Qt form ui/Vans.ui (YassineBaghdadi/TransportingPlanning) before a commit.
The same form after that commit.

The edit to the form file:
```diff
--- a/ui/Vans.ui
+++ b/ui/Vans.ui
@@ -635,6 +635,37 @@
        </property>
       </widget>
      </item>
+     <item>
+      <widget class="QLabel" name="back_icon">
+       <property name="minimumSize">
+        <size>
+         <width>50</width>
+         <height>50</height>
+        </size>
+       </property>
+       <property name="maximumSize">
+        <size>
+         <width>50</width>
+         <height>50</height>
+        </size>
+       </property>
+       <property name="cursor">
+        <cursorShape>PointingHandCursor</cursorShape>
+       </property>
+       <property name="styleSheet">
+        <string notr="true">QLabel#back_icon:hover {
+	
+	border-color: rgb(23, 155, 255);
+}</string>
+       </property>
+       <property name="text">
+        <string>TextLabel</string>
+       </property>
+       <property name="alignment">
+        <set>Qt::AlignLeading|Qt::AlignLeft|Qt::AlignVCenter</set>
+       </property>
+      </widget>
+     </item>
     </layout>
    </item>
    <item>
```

________

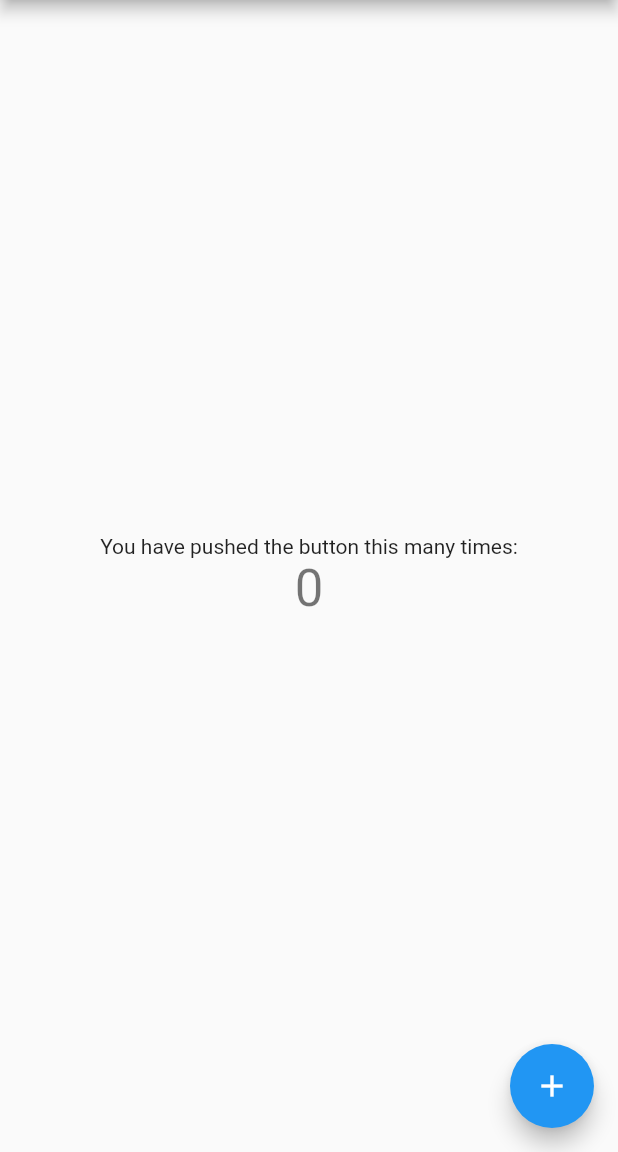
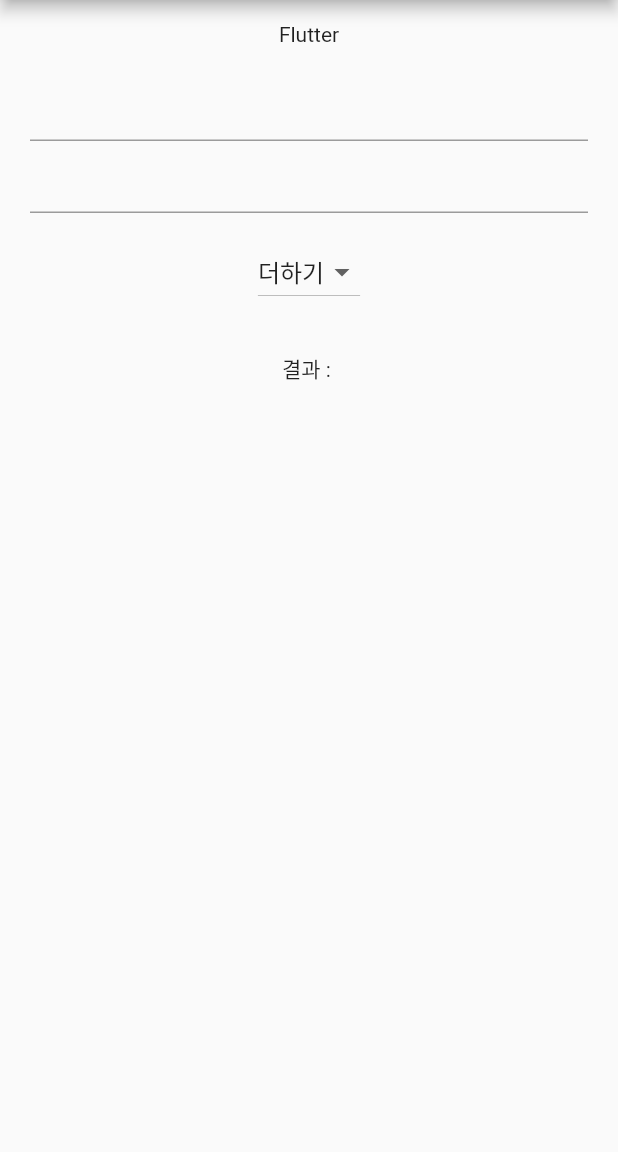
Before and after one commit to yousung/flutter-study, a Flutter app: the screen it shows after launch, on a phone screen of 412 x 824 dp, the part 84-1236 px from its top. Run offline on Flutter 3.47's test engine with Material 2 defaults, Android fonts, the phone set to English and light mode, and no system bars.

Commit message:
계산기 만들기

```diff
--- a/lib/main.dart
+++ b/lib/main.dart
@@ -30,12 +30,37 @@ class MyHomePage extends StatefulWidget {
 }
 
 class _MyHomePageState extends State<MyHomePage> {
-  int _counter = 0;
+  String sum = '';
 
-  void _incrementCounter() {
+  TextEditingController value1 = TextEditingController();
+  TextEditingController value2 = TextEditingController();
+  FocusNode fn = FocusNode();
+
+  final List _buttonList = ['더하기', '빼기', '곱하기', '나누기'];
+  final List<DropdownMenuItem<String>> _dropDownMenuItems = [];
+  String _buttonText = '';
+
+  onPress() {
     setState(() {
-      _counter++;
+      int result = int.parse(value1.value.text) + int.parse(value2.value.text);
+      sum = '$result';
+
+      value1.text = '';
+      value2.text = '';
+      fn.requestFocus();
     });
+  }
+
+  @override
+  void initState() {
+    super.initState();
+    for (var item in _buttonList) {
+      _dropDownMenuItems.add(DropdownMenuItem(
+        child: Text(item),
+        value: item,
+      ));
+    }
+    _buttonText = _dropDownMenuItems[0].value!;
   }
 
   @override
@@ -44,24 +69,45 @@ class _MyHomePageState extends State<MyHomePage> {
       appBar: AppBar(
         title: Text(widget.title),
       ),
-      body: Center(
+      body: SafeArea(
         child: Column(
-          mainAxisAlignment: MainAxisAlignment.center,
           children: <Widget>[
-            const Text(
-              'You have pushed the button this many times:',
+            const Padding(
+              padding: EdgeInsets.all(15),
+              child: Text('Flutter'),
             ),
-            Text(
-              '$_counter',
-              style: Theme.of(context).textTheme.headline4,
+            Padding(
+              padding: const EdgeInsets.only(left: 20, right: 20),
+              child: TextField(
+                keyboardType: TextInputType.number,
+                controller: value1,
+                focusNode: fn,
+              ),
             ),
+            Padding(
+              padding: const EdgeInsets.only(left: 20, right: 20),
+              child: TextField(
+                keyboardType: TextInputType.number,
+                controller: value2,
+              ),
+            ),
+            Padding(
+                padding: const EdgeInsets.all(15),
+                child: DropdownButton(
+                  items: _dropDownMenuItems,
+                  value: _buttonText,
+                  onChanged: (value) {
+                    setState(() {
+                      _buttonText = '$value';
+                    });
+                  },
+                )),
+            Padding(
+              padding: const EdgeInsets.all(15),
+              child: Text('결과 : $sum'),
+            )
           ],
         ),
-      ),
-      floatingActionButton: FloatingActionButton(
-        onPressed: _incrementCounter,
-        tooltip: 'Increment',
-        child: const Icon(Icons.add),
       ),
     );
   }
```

________

_Exercise brief_
Pull together all lines from the data that mention the word "extends".

_Response area_
@@ -30,12 +30,37 @@ class MyHomePage extends StatefulWidget {
 class _MyHomePageState extends State<MyHomePage> {
@@ -44,24 +69,45 @@ class _MyHomePageState extends State<MyHomePage> {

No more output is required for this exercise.